### Material shown ###

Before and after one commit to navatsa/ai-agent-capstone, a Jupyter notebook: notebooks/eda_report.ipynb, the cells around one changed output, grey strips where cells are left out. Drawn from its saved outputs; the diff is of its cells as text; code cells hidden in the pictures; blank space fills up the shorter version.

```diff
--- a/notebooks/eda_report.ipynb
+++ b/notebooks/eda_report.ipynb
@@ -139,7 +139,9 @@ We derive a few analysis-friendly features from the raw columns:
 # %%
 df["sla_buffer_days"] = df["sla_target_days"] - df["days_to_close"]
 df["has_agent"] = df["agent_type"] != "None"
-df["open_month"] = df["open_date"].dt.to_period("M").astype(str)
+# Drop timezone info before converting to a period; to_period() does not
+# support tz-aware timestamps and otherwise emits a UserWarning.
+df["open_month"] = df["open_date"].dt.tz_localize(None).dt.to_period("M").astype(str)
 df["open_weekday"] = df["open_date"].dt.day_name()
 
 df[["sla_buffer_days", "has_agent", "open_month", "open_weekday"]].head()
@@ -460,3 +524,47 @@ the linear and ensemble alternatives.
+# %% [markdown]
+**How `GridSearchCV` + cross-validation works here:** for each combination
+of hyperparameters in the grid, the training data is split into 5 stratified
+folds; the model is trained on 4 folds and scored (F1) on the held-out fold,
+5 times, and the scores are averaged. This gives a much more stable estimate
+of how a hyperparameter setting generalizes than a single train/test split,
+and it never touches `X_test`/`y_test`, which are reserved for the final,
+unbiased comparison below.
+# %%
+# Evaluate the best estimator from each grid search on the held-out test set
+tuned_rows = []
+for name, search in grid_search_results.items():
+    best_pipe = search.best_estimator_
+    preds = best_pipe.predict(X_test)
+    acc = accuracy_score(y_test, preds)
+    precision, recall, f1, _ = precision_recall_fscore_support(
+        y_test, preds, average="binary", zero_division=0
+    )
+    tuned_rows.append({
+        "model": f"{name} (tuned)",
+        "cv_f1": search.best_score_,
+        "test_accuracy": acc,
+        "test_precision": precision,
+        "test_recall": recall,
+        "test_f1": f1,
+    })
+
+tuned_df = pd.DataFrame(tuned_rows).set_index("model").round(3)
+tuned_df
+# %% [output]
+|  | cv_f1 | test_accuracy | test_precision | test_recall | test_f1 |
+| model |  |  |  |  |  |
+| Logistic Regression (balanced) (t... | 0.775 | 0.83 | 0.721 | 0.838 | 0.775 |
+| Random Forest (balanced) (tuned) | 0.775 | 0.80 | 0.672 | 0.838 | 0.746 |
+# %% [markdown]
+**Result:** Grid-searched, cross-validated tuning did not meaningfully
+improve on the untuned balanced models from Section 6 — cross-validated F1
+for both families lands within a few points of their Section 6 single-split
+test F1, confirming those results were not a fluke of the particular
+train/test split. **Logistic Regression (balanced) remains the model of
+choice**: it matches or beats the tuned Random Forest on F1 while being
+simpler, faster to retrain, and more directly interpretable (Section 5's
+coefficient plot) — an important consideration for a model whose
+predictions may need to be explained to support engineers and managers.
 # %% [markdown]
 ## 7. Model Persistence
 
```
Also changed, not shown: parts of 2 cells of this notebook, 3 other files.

###
### Material shown ###

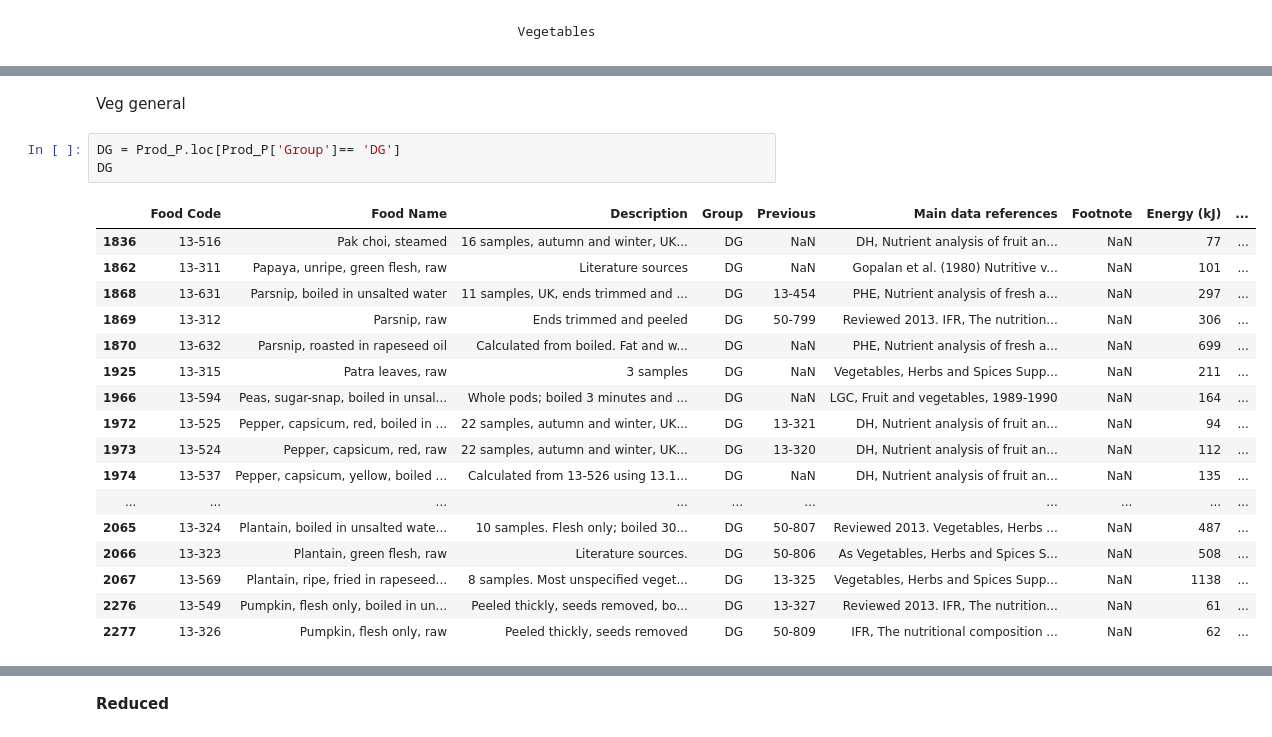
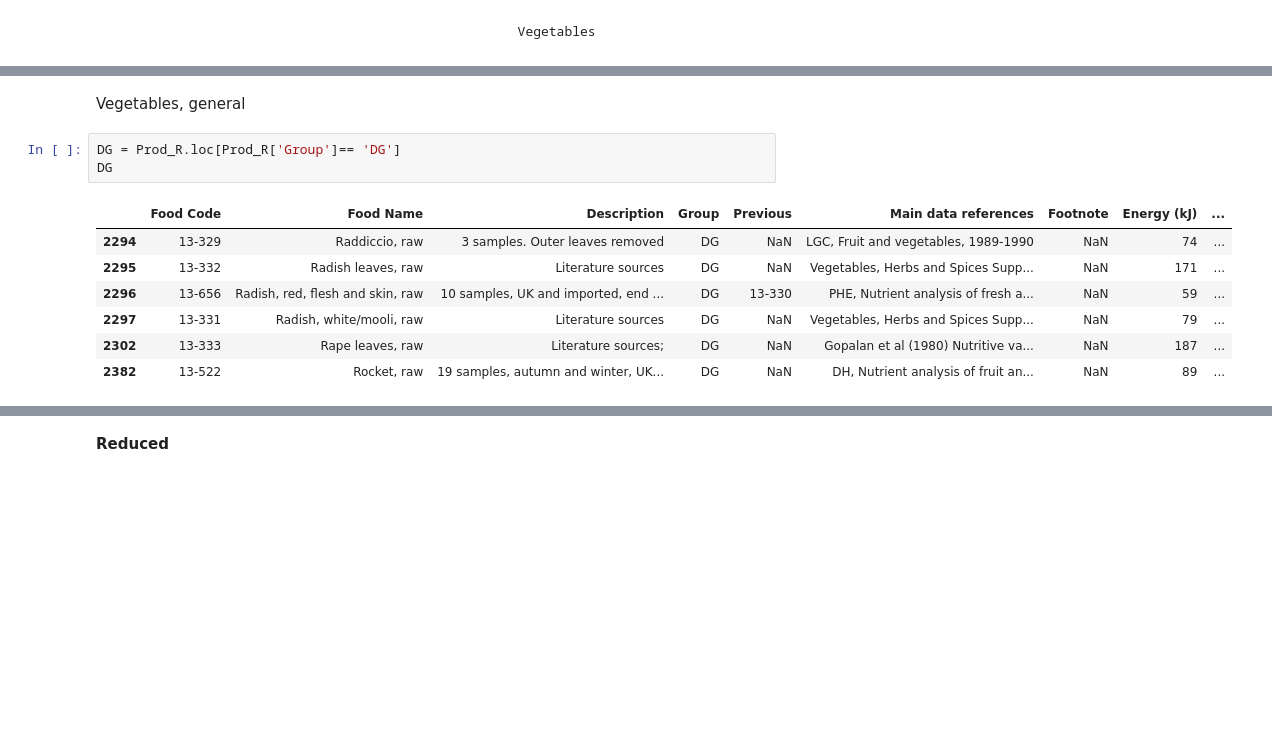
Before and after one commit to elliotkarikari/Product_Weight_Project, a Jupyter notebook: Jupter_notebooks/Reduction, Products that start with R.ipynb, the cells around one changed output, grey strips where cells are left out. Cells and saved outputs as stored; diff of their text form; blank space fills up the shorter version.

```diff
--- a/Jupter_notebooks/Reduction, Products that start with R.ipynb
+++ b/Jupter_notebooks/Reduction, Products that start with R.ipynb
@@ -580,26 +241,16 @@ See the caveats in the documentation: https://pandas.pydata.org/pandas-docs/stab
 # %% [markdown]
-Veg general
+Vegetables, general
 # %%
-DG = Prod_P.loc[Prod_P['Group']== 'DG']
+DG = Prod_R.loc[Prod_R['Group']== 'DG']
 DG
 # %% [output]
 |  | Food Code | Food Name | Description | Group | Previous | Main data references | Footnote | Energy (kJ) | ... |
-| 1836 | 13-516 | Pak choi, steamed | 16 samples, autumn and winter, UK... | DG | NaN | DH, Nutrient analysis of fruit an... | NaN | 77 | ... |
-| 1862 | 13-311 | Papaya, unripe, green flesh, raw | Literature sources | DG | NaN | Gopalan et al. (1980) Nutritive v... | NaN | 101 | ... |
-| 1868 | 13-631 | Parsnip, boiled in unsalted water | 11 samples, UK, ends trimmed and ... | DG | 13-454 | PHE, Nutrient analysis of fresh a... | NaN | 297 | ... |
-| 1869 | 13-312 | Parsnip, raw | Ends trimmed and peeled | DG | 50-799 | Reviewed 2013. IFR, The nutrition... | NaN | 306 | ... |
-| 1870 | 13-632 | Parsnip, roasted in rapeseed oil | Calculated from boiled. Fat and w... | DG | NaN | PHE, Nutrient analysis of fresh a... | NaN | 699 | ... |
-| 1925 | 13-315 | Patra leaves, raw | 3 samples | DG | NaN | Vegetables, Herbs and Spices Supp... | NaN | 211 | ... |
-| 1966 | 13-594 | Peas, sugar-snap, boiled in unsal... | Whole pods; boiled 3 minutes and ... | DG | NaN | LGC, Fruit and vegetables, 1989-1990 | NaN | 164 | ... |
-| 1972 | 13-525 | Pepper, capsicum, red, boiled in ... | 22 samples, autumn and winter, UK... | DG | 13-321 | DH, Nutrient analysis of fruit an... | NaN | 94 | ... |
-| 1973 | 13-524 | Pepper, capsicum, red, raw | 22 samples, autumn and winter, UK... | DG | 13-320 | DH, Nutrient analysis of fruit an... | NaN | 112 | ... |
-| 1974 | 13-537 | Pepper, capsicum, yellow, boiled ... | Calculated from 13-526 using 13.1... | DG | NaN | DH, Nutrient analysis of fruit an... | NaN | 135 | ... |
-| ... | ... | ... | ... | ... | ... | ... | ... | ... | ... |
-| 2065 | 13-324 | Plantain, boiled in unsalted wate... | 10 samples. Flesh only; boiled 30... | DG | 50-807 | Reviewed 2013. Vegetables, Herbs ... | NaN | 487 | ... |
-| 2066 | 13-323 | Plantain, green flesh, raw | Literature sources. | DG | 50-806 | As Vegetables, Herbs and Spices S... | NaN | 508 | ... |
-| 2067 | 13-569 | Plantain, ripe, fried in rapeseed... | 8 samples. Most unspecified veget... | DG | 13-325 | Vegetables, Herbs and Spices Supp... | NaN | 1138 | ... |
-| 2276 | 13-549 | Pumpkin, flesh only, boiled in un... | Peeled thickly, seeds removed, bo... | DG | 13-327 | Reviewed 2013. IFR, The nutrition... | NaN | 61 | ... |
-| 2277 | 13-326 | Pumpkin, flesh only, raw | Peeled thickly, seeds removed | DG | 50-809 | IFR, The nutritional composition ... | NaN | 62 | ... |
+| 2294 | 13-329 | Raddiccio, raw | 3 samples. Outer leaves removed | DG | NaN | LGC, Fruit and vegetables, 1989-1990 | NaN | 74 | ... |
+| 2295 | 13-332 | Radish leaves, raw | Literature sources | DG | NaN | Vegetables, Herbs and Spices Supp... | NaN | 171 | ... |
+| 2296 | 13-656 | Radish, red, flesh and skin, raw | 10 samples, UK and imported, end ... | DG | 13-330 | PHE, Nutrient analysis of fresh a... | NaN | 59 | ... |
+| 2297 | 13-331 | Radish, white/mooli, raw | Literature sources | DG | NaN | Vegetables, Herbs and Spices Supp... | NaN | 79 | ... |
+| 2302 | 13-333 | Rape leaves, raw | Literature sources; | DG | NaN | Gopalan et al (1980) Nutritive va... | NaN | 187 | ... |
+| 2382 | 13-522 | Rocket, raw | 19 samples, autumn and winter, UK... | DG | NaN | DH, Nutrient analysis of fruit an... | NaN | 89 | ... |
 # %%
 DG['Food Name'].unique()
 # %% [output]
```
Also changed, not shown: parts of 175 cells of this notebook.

###

Show each line of the material that includes the word "balanced".

#### Answer section
+| Logistic Regression (balanced) (t... | 0.775 | 0.83 | 0.721 | 0.838 | 0.775 |
+| Random Forest (balanced) (tuned) | 0.775 | 0.80 | 0.672 | 0.838 | 0.746 |
+improve on the untuned balanced models from Section 6 — cross-validated F1
+train/test split. **Logistic Regression (balanced) remains the model of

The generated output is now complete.